Post-show events: etiquette
KH: Aside from more obvious gestures like meeting for coffee, what are some other ways to create career connections?
AA: You want to strive for as much actual facetime as possible – not the app – actual face-to-face time with somebody. This will give people the most acknowledgement and trust. You have to respect people’s time, of course and you don’t want to be a vulture, but the people who are a little bit pushy in any industry are often successful. It’s just a part of it. You want to try to be at the right events. It takes a proactive stance and there are going to be times when it might not work out.
Sometimes you might meet up with some people at an after-show event and it might lead to a gig. This isn’t the type of event that you pass out your business card at the bar, but you’re trying to have contact. It’s worth emphasizing that when you’re talking to people, yes, you can talk about yourself but listening and asking questions that you think are interesting to them is more appealing.
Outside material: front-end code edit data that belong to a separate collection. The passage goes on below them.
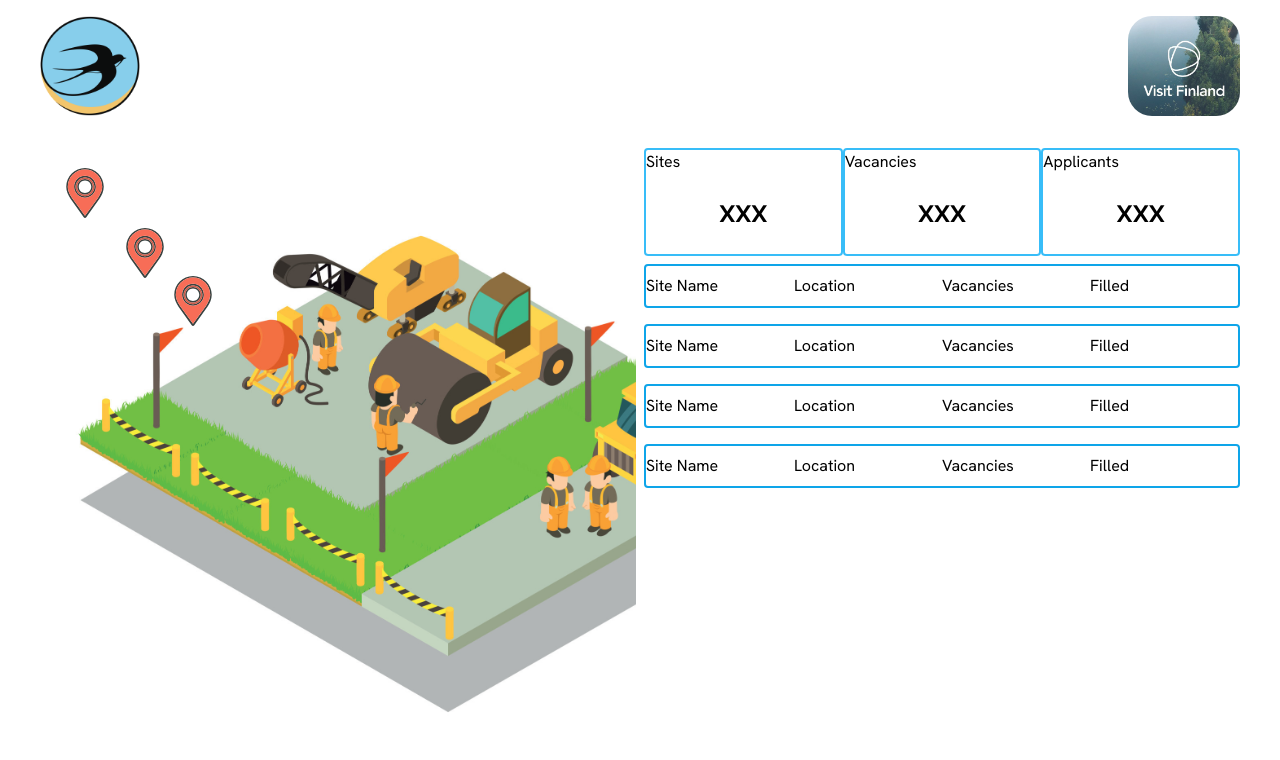
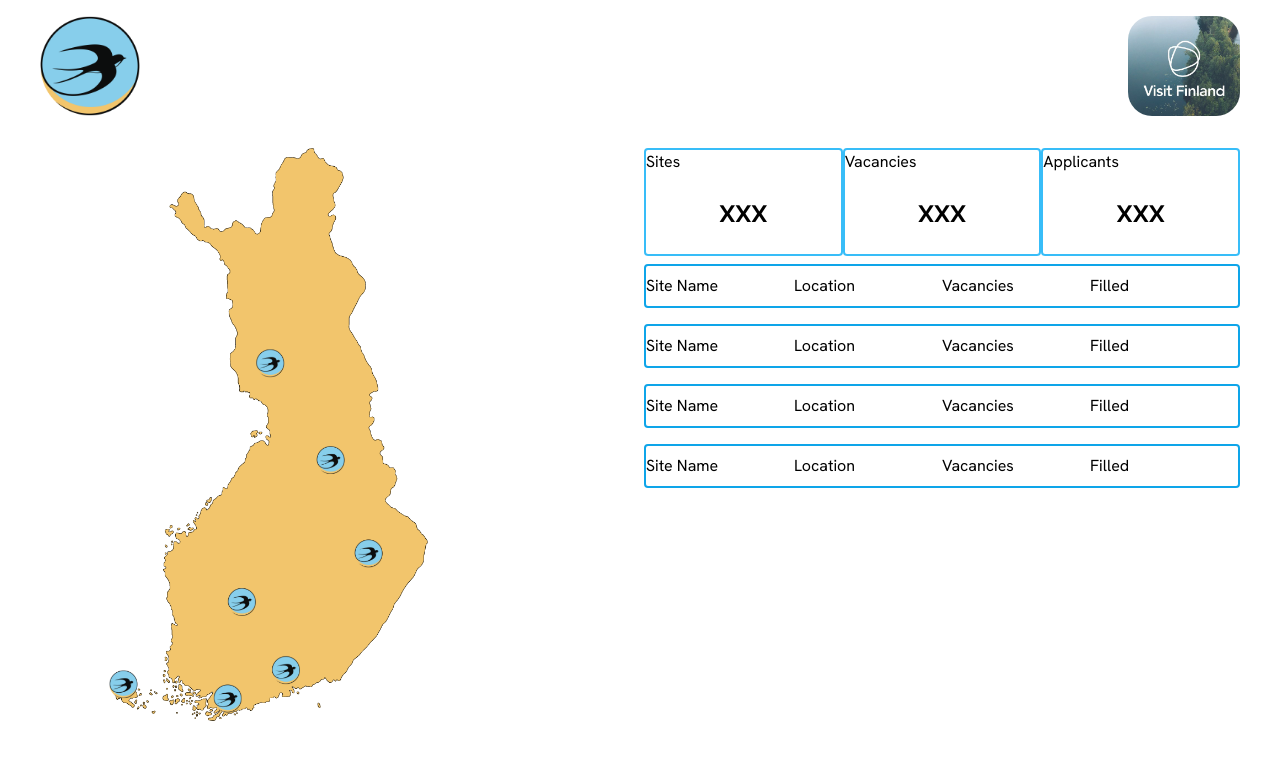
Before and after one commit to wangc9/swallows, a Next.js app: page /visit-finland in a window 1280 px wide. Shown: the top 760 px of the page. Built offline with nearby package versions, Linux system fonts and the light colour scheme.

Commit message:
Feat: Use real map

```diff
--- a/app/tourists/page.tsx
+++ b/app/tourists/page.tsx
@@ -13,8 +13,8 @@ export default function Tourists() {
     <div className="flex flex-col h-dvh content-center">
       <Header />
       <main className="grid grid-cols-2 gap-x-2 h-full">
-        <div className="bg-[url('../public/Map.png')] bg-cover w-full h-full px-5 relative">
-          <Image className="top-72 left-72 absolute" src={location} width={50} height={50} alt="location 1" onClick={() => {setPlace('1');}} />
+        <div className="bg-[url('../public/Map.png')] bg-contain bg-no-repeat h-600 px-5 relative">
+          <Image className="top-67 left-67 absolute" src={location} width={50} height={50} alt="location 1" onClick={() => {setPlace('1');}} />
           {/* <Image className="top-20 left-20 absolute" src={location} width={50} height={50} alt="location 2" onClick={() => {setPlace('2');}} />
           <Image className="top-32 left-32 absolute" src={location} width={50} height={50} alt="location 3" onClick={() => {setPlace('3');}} /> */}
         </div>
--- a/app/tourists/selection.tsx
+++ b/app/tourists/selection.tsx
@@ -44,7 +44,7 @@ export default function Selection(props: SelectionProps) {
 
   return (
     <div>
-      <div className="h-600 flex flex-col justify-between px-6">
+      <div className="h-570 flex flex-col justify-between px-6">
         <div className={`${step !== 0 && 'hidden'}`}>
           {state === '1' && (
             <LocationDetail location="Location 1" city="City 1" springActivity="Activity in spring" summerActivity="Activity in summer" autumnActivity="Activity in autumn" winter="Activity in winter" picture={placeholder} />
@@ -123,7 +123,7 @@ export default function Selection(props: SelectionProps) {
         </div>
         <div className={`${step !== 3 && 'hidden'} flex flex-col`}>
           <p className="self-center text-2xl font-bold py-6">Thank you for supporting the eco transition of the travel industry. Here is a summary of your journey</p>
-          <JourneySummary location={data[Number(state)].location} city={data[Number(state)].city} springActivity={data[Number(state)].springActivity} summerActivity={data[Number(state)].summerActivity} autumnActivity={data[Number(state)].autumnActivity} winter={data[Number(state)].winter} picture={data[Number(state)].picture} />
+          <JourneySummary location={data[0].location} city={data[0].city} springActivity={data[0].springActivity} summerActivity={data[0].summerActivity} autumnActivity={data[0].autumnActivity} winter={data[0].winter} picture={data[0].picture} />
         </div>
       </div>
       <nav className="flex justify-between px-6">
--- a/app/visit-finland/page.tsx
+++ b/app/visit-finland/page.tsx
@@ -12,10 +12,10 @@ export default function VisitFinland() {
     <div className="flex flex-col h-dvh content-center">
       <Header />
       <main className="grid grid-cols-2 gap-x-2 h-full">
-        <div className="bg-[url('../public/placeholder.jpg')] bg-cover w-full h-full px-5 relative">
-          <Image className="top-5 left-5 absolute" src={location} width={50} height={50} alt="location 1" onClick={() => {setPlace('1');}} />
+        <div className="bg-[url('../public/Map.png')] bg-contain bg-no-repeat h-full px-5 relative">
+          {/* <Image className="top-5 left-5 absolute" src={location} width={50} height={50} alt="location 1" onClick={() => {setPlace('1');}} />
           <Image className="top-20 left-20 absolute" src={location} width={50} height={50} alt="location 2" onClick={() => {setPlace('2');}} />
-          <Image className="top-32 left-32 absolute" src={location} width={50} height={50} alt="location 3" onClick={() => {setPlace('3');}} />
+          <Image className="top-32 left-32 absolute" src={location} width={50} height={50} alt="location 3" onClick={() => {setPlace('3');}} /> */}
         </div>
         <div className="flex flex-col">
           <div className="flex w-full justify-evenly">
--- a/tailwind.config.ts
+++ b/tailwind.config.ts
@@ -9,9 +9,9 @@ const config: Config = {
   theme: {
     extend: {
       spacing: {
-        74: '296px',
+        67: '268px',
         480: '480px',
-        600: '600px',
+        570: '570px',
       },
       backgroundImage: {
         "map": "url('/public/placeholder.jpg')",
```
If I am going to talk to a company that is doing two to five productions a year, I would probably try to know what those are and think about which of those pieces strikes me as more interesting. What artists have come in that are more unusual? Have there been orchestrational differences? I would use these to ask them what their experience was like. What did they find out about this piece? You might say; “You worked with this composer. Did you find that interesting?” or “I saw you do this very unusual Bellini piece. Where did you get the parts to that?” You’re expressing interest in what they are doing rather than saying; “I’m really good at this and you really should hear me!” If you’re going inward, it probably won’t sit well with most people. And if you really love this art form for the right reasons, you want to talk about the art; the music itself and the stories and the way those are produced in compelling ways. But if you just want to talk about yourself doing the gig, then you almost should re-evaluate if this is what you should be doing. I really strongly believe that; the art is what’s important, not the idea of doing the art.